Donald Trump has lashed out at FBI director Christopher Wray over a watchdog report on the Russia investigation.
In an interview with the Associated Press Monday, Mr Wray acknowledged the report had identified significant problems with how agents conducted the investigation into ties between Russia and Mr Trump’s 2016 presidential campaign, and pledged to make changes.
But he also said it was important” that the Justice Department’s inspector general, Michael Horowitz, found that the investigation was opened for a proper cause and was not affected by political bias.
Mr Wray told ABC News in a separate interview that he did not believe the Trump campaign had been unfairly targeted. The FBI also issued a statement stressing that the report “does not impugn the FBI’s institutional credibility”.
That provoked a sharp reaction from Mr Trump on Twitter.
“I don’t know what report current Director of the FBI Christopher Wray was reading, but it sure wasn’t the one given to me,” Trump tweeted.
“With that kind of attitude, he will never be able to fix the FBI, which is badly broken despite having some of the greatest men & women working there!”
The tweet was a rare direct attack on Mr Wray, who has largely been spared the public ire the president vented at former FBI director James Comey — whom he fired in May 2017 — and at Andrew McCabe, who temporarily replaced Mr Comey but was later fired by the Justice Department.
I don’t know what report current Director of the FBI Christopher Wray was reading, but it sure wasn’t the one given to me. With that kind of attitude, he will never be able to fix the FBI, which is badly broken despite having some of the greatest men & women working there!

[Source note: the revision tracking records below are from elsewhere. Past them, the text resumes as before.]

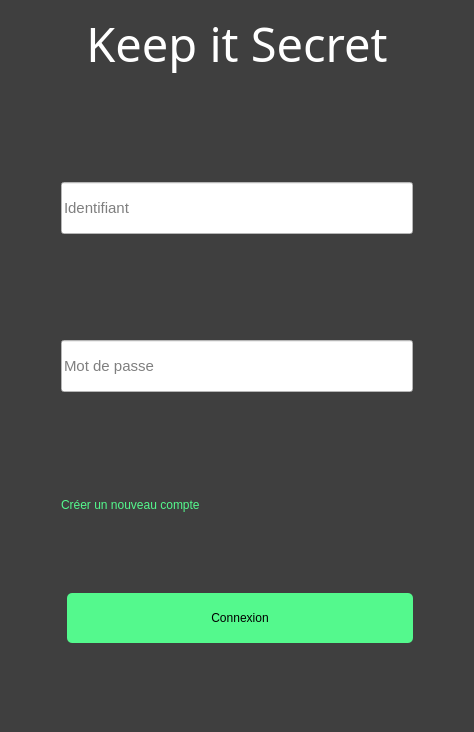
dbuhon/KeepItSecret, file KeepItSecret/mainwindow.ui: the form before one commit.
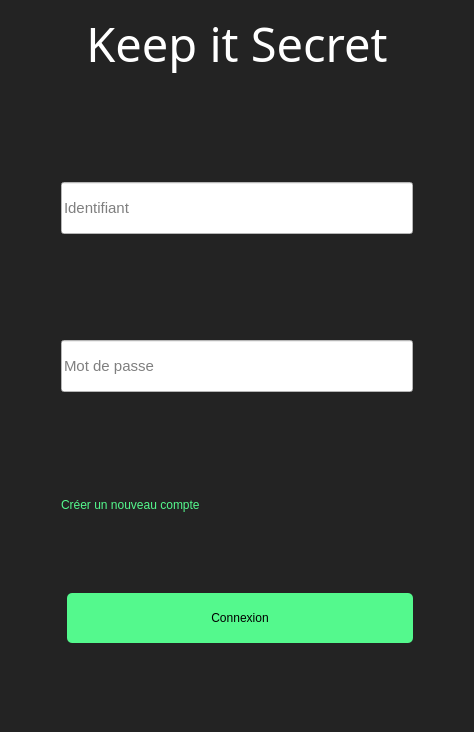
The form after the commit.

The edit to the form file:
```diff
--- a/KeepItSecret/mainwindow.ui
+++ b/KeepItSecret/mainwindow.ui
@@ -17,7 +17,7 @@
    <bool>false</bool>
   </property>
   <property name="styleSheet">
-   <string notr="true">background-color: rgb(63, 63, 63);
+   <string notr="true">background-color: rgb(35, 35, 35);
 color: rgb(255, 255, 255);</string>
   </property>
   <widget class="QWidget" name="centralWidget">
```
Left out of the diff: 27 changed lines with no effect on the pictures.
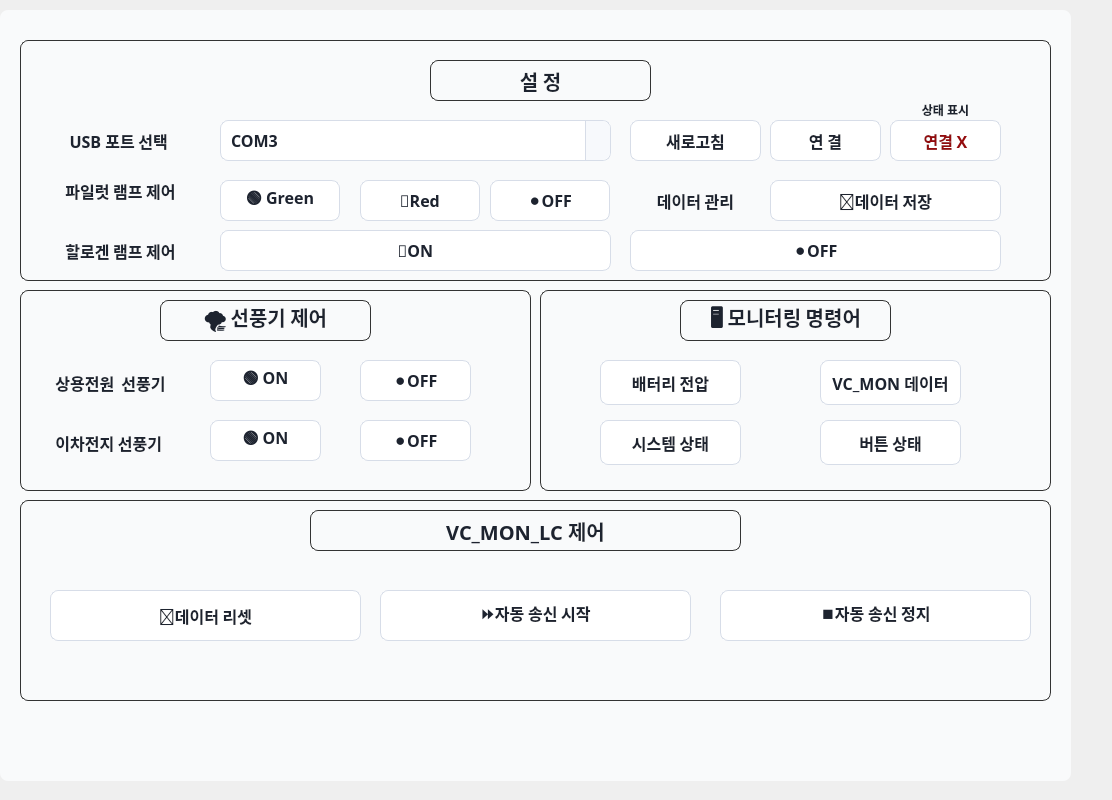
Above: PyQt_GUI/new_set.ui from yuunow57/Capstone-Design-Project before the change. Below: the same form after it.
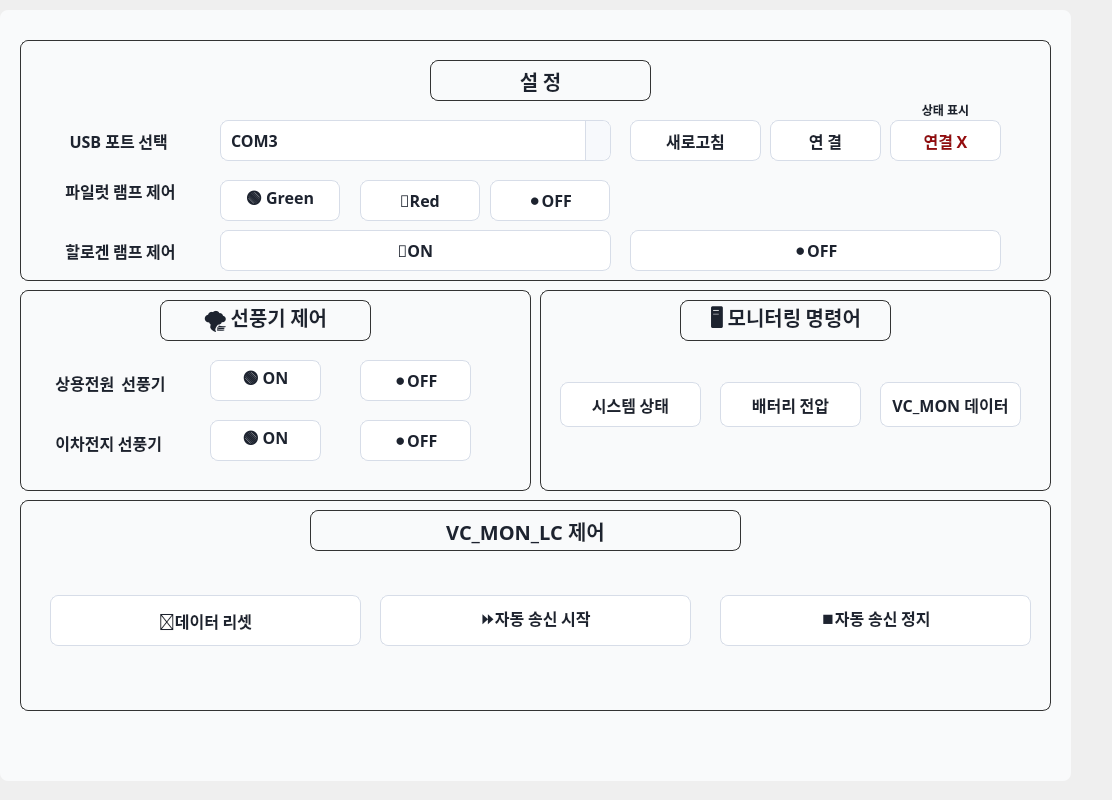
That is the form after the change.

What changed in the file:
```diff
--- a/PyQt_GUI/new_set.ui
+++ b/PyQt_GUI/new_set.ui
@@ -463,74 +463,6 @@
       <set>Qt::AlignCenter</set>
      </property>
     </widget>
-    <widget class="QLabel" name="label_7">
-     <property name="geometry">
-      <rect>
-       <x>610</x>
-       <y>140</y>
-       <width>131</width>
-       <height>41</height>
-      </rect>
-     </property>
-     <property name="font">
-      <font>
-       <family>Noto Sans KR</family>
-       <pointsize>12</pointsize>
-       <weight>87</weight>
-       <bold>true</bold>
-      </font>
-     </property>
-     <property name="styleSheet">
-      <string notr="true">border :none;</string>
-     </property>
-     <property name="text">
-      <string>데이터 관리</string>
-     </property>
-     <property name="alignment">
-      <set>Qt::AlignCenter</set>
-     </property>
-    </widget>
-    <widget class="QPushButton" name="pushButton_5">
-     <property name="geometry">
-      <rect>
-       <x>750</x>
-       <y>140</y>
-       <width>231</width>
-       <height>41</height>
-      </rect>
-     </property>
-     <property name="font">
-      <font>
-       <family>Noto Sans KR</family>
-       <pointsize>12</pointsize>
-       <weight>87</weight>
-       <bold>true</bold>
-      </font>
-     </property>
-     <property name="styleSheet">
-      <string notr="true">QPushButton {
-    background: #ffffff;
-    color: #1d232f;
-    border: 1px solid #d7dde8;
-    border-radius: 8px;
-}
-
-/* 마우스 올렸을 때 */
-QPushButton:hover {
-    background: #f5f6fa;
-}
-
-/* 클릭했을 때 (눌린 상태) */
-QPushButton:pressed {
-    background: #e1e5ee;
-    color: #0f1117;
-    border: 1px solid #b8bfd0;
-}</string>
-     </property>
-     <property name="text">
-      <string>📁데이터 저장</string>
-     </property>
-    </widget>
     <widget class="QPushButton" name="btn_halogen_on">
      <property name="geometry">
       <rect>
@@ -952,8 +884,8 @@
     <widget class="QPushButton" name="btn_battery_voltage">
      <property name="geometry">
       <rect>
-       <x>60</x>
-       <y>70</y>
+       <x>180</x>
+       <y>92</y>
        <width>141</width>
        <height>45</height>
       </rect>
@@ -993,8 +925,8 @@
     <widget class="QPushButton" name="btn_vcmon_data">
      <property name="geometry">
       <rect>
-       <x>280</x>
-       <y>70</y>
+       <x>340</x>
+       <y>92</y>
        <width>141</width>
        <height>45</height>
       </rect>
@@ -1034,8 +966,8 @@
     <widget class="QPushButton" name="btn_system_status">
      <property name="geometry">
       <rect>
-       <x>60</x>
-       <y>130</y>
+       <x>20</x>
+       <y>92</y>
        <width>141</width>
        <height>45</height>
       </rect>
@@ -1072,47 +1004,6 @@
       <string>시스템 상태</string>
      </property>
     </widget>
-    <widget class="QPushButton" name="btn_button_state">
-     <property name="geometry">
-      <rect>
-       <x>280</x>
-       <y>130</y>
-       <width>141</width>
-       <height>45</height>
-      </rect>
-     </property>
-     <property name="font">
-      <font>
-       <family>Noto Sans KR</family>
-       <pointsize>12</pointsize>
-       <weight>87</weight>
-       <bold>true</bold>
-      </font>
-     </property>
-     <property name="styleSheet">
-      <string notr="true">QPushButton {
-    background: #ffffff;
-    color: #1d232f;
-    border: 1px solid #d7dde8;
-    border-radius: 8px;
-}
-
-/* 마우스 올렸을 때 */
-QPushButton:hover {
-    background: #f5f6fa;
-}
-
-/* 클릭했을 때 (눌린 상태) */
-QPushButton:pressed {
-    background: #e1e5ee;
-    color: #0f1117;
-    border: 1px solid #b8bfd0;
-}</string>
-     </property>
-     <property name="text">
-      <string>버튼 상태</string>
-     </property>
-    </widget>
    </widget>
    <widget class="QFrame" name="frame_4">
     <property name="geometry">
@@ -1120,7 +1011,7 @@
       <x>20</x>
       <y>490</y>
       <width>1031</width>
-      <height>201</height>
+      <height>211</height>
      </rect>
     </property>
     <property name="font">
@@ -1170,7 +1061,7 @@
      <property name="geometry">
       <rect>
        <x>360</x>
-       <y>90</y>
+       <y>95</y>
        <width>311</width>
        <height>51</height>
       </rect>
@@ -1211,7 +1102,7 @@
      <property name="geometry">
       <rect>
        <x>700</x>
-       <y>90</y>
+       <y>95</y>
        <width>311</width>
        <height>51</height>
       </rect>
@@ -1252,7 +1143,7 @@
      <property name="geometry">
       <rect>
        <x>30</x>
-       <y>90</y>
+       <y>95</y>
        <width>311</width>
        <height>51</height>
       </rect>
```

— Donald J. Trump (@realDonaldTrump) December 10, 2019
Mr Wray inherited a year-old Russia investigation when he was installed in August 2017 and, by that point, the probe was already in the hands of special counsel Robert Mueller.
He has kept a mostly low profile, rarely speaking in depth about the investigation or engaging in public conflicts with a White House that claims political bias in the US intelligence community.
Although he has appeared reluctant to respond aloud to Mr Trump’s criticism of the FBI, he has also defended the interests of the bureau even when it has put him at odds with the president.
He has said he does not believe Mr Mueller’s investigation was a “witch hunt”, as Mr Trump has insisted, and resisted efforts last year by the White House and congressional Republicans to declassify information from the Russia probe that was subsequently released.
Mr Wray struck a similar balance in his comments on Monday, seizing on findings from the inspector general favourable to the FBI while also making a point to highlight the significant problems it found.
Those issues, he told AP, were “unacceptable and unrepresentative of who we are as an institution”.